The first of its kind survey of reptiles and amphibian species in Madhya Pradesh has recorded new species of frog, snake and lizard, earlier not reported in the state.
The new species include five species of frogs, four of snakes and three of lizards.
The study has also found an "undescribed" lizard species from Gekkonidae family, whose photo has been sent to experts in India and abroad for ascertaining whether it is a new species or just a variant.
The survey titled 'Inventorisation of Herpetofaunal Diversity of Madhya Pradesh' has recorded 79 species of reptiles and 19 species of amphibians.
Among reptiles, the study recorded 39 species of snakes, 27 species of lizards, 11 species of turtles and tortoises and one species each of crocodile and gharial. The survey will help to add hitherto unknown information on reptiles and amphibians of MP and help experts in conservation efforts and to initiate conservation awareness in fringe village areas.
The survey, held over a period of nearly a year in 2012, was commissioned by Madhya Pradesh Council of Science and Technology (MPCST). The survey was conducted by Ujjain-based Snake Research Organisation (SRO), a registered society for snake rescue, research and awareness.
The survey was conducted under the leadership of the founder of the Snake Research Organisation (SRO), Mukesh Ingle, 40, who was the principal investigator of the survey.

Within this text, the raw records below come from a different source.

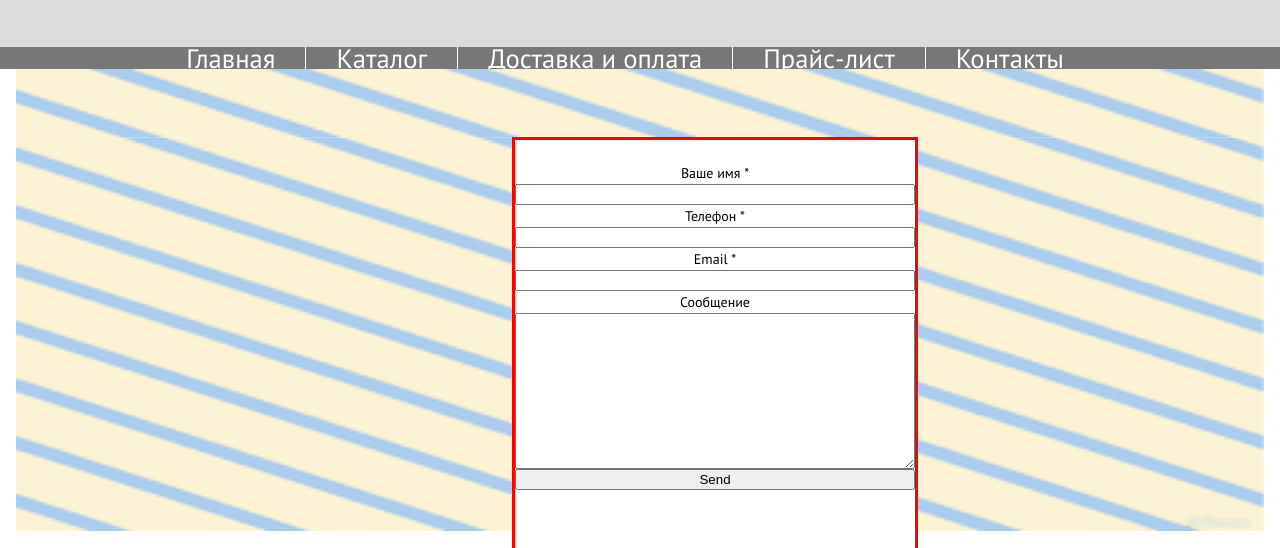
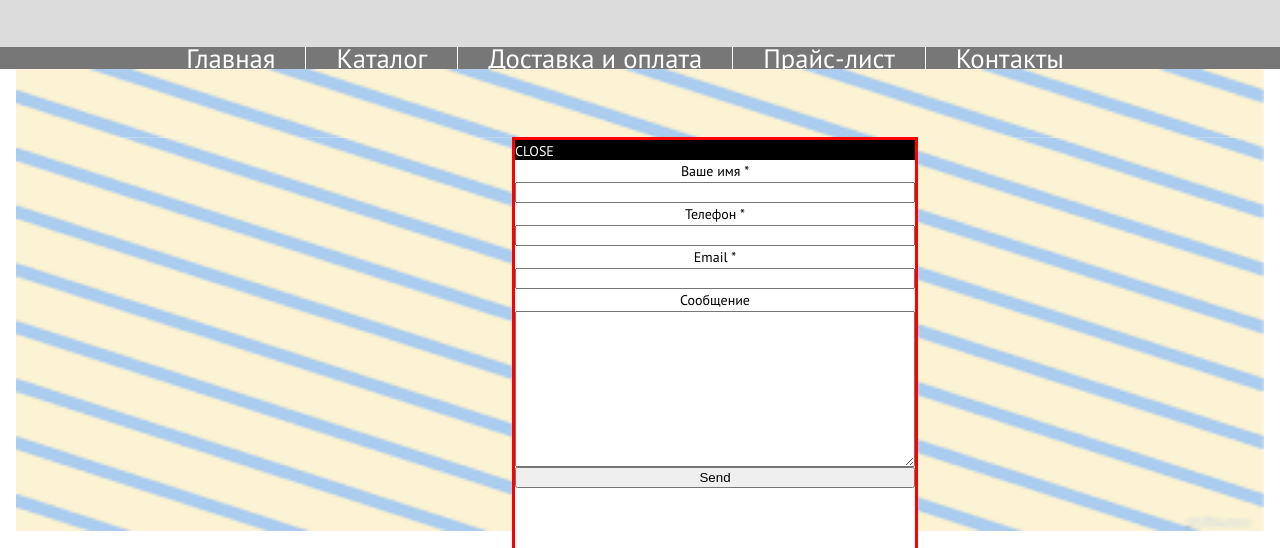
Before and after one commit to yugro/exam3-css-and-html-, a plain HTML site: page index.html in a window 1280 px wide. Both pictures are taken after a click on the element "Обратная связь". Shown: the part 183-731 px from the top of the page. Drawn offline with nearby package versions, Linux system fonts and the light colour scheme.

Commit message:
+popup/pop up is closed on top line

```diff
--- a/index.html
+++ b/index.html
@@ -26,7 +26,7 @@
 </header>
 <div class="popup">
 
-    <div id="popclose"><img src="/img/pop.png"></div>
+    <div id="popclose">CLOSE</div>
 <form type="post">
     <label>Ваше имя *</label>
 <input type="text">
@@ -180,7 +180,7 @@
   $('#backcall').click(function() {
     $('.popup').show();
   })
-  $('.popup').click(function() {
+  $('#popclose').click(function() {
     $('.popup').hide();
   })
 </script>
--- a/scss/index.scss
+++ b/scss/index.scss
@@ -123,14 +123,13 @@ nav {
 }
 
 .popup{
-  #popcl{
-    z-index: 95;
+
+  #popclose{
+    z-index: 100;
+    width: 100%;
+    height: 20px;
     background-color: black;
-    img{
-      z-index: 100;
-    width: 50px;
-    height: 30px;
-    }
+color: white;
   }
 
   width: 400px;
```
Also changed, not shown: css/index.css.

Some of the species recorded for the first time in the state include Syhadra cricket frog, Jordon's bull frog, Dobson's burrowing frog, smooth house gecko, giant south Indian gecko, lined supple skink, Foresten's cat snake, ornate flying snake and Indian smooth snake.

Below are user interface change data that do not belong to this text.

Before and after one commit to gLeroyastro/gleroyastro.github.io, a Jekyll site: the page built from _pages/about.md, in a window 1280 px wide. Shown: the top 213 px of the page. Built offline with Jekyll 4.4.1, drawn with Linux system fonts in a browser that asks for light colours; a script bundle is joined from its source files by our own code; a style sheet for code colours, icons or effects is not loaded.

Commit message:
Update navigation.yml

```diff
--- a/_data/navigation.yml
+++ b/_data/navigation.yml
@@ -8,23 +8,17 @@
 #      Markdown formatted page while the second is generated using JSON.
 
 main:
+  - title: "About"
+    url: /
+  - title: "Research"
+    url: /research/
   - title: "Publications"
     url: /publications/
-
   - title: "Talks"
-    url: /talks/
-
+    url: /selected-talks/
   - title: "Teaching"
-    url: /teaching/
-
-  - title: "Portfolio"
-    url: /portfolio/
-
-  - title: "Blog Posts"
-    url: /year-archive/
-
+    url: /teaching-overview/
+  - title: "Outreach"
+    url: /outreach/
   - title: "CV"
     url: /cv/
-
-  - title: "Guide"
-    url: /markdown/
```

"Amphibians and reptiles of MP have never been surveyed extensively. No consolidated data as a whole is available on them. To fill this gap, we initiated this project, a first of its kind in the state," said Mukesh Ingle while talking to HT.
Ingle said during the field survey, they came across new range records for some reptilian and amphibian species. They also encountered a set of cryptic species and species whose specific status is yet to be determined.

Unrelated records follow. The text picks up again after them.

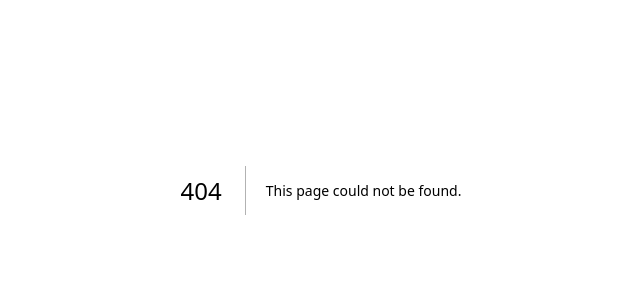
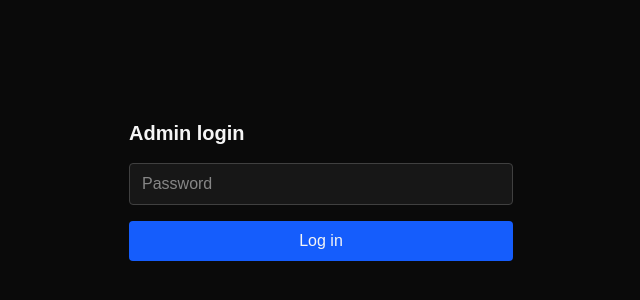
Before and after one commit to imchaisn/project-steamshare, a Next.js app: page /admin/login in a window 1280 px wide. Before the commit this address had no page. Shown: the part 210-510 px from the top of the page, without its empty margins (319-959 px from the left). Built offline with nearby package versions, Linux system fonts and the light colour scheme.

Commit message:
Add admin login page

```diff
--- /dev/null
+++ b/app/admin/login/page.tsx
@@ -0,0 +1,65 @@
+"use client";
+
+import { Suspense, useState } from "react";
+import { useRouter, useSearchParams } from "next/navigation";
+
+export default function AdminLoginPage() {
+  return (
+    <Suspense fallback={null}>
+      <AdminLoginForm />
+    </Suspense>
+  );
+}
+
+function AdminLoginForm() {
+  const [password, setPassword] = useState("");
+  const [error, setError] = useState<string | null>(null);
+  const router = useRouter();
+  const searchParams = useSearchParams();
+
+  async function handleSubmit(e: React.FormEvent) {
+    e.preventDefault();
+    setError(null);
+
+    const res = await fetch("/api/auth/login", {
+      method: "POST",
+      headers: { "Content-Type": "application/json" },
+      body: JSON.stringify({ password }),
+    });
+
+    if (!res.ok) {
+      const data = await res.json();
+      setError(data.error ?? "Login failed");
+      return;
+    }
+
+    router.push(searchParams.get("next") ?? "/admin");
+  }
+
+  return (
+    <main className="min-h-screen flex items-center justify-center bg-neutral-950 text-neutral-100 p-6">
+      <form onSubmit={handleSubmit} className="w-full max-w-sm space-y-4">
+        <h1 className="text-xl font-semibold">Admin login</h1>
+        <input
+          type="password"
+          className="w-full rounded border border-neutral-700 bg-neutral-900 px-3 py-2"
+          placeholder="Password"
+          value={password}
+          onChange={(e) => setPassword(e.target.value)}
+          required
+        />
+        <button
+          type="submit"
+          className="w-full rounded bg-blue-600 px-3 py-2 font-medium"
+        >
+          Log in
+        </button>
+        {error && (
+          <p className="text-sm text-red-400" role="alert">
+            {error}
+          </p>
+        )}
+      </form>
+    </main>
+  );
+}
```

Ingle said the survey was undertaken as part of the ongoing Herpetological Research and Conservation Programme under division of Herpetology of SRO. He said the survey was conducted in an around all the eco-regions of the state that included Malwa, Central, Chambal, Satpuda, Vindhyan and Bundelkhand. Through visual encounter search, opportunistic sightings and community feedback, for the survey Ingle and his team surveyed varied habitats in the state that included sub-tropical broad leaved hill forests, tropical moist deciduous forests, tropical dry deciduous forests, tropical thorn forests and so on.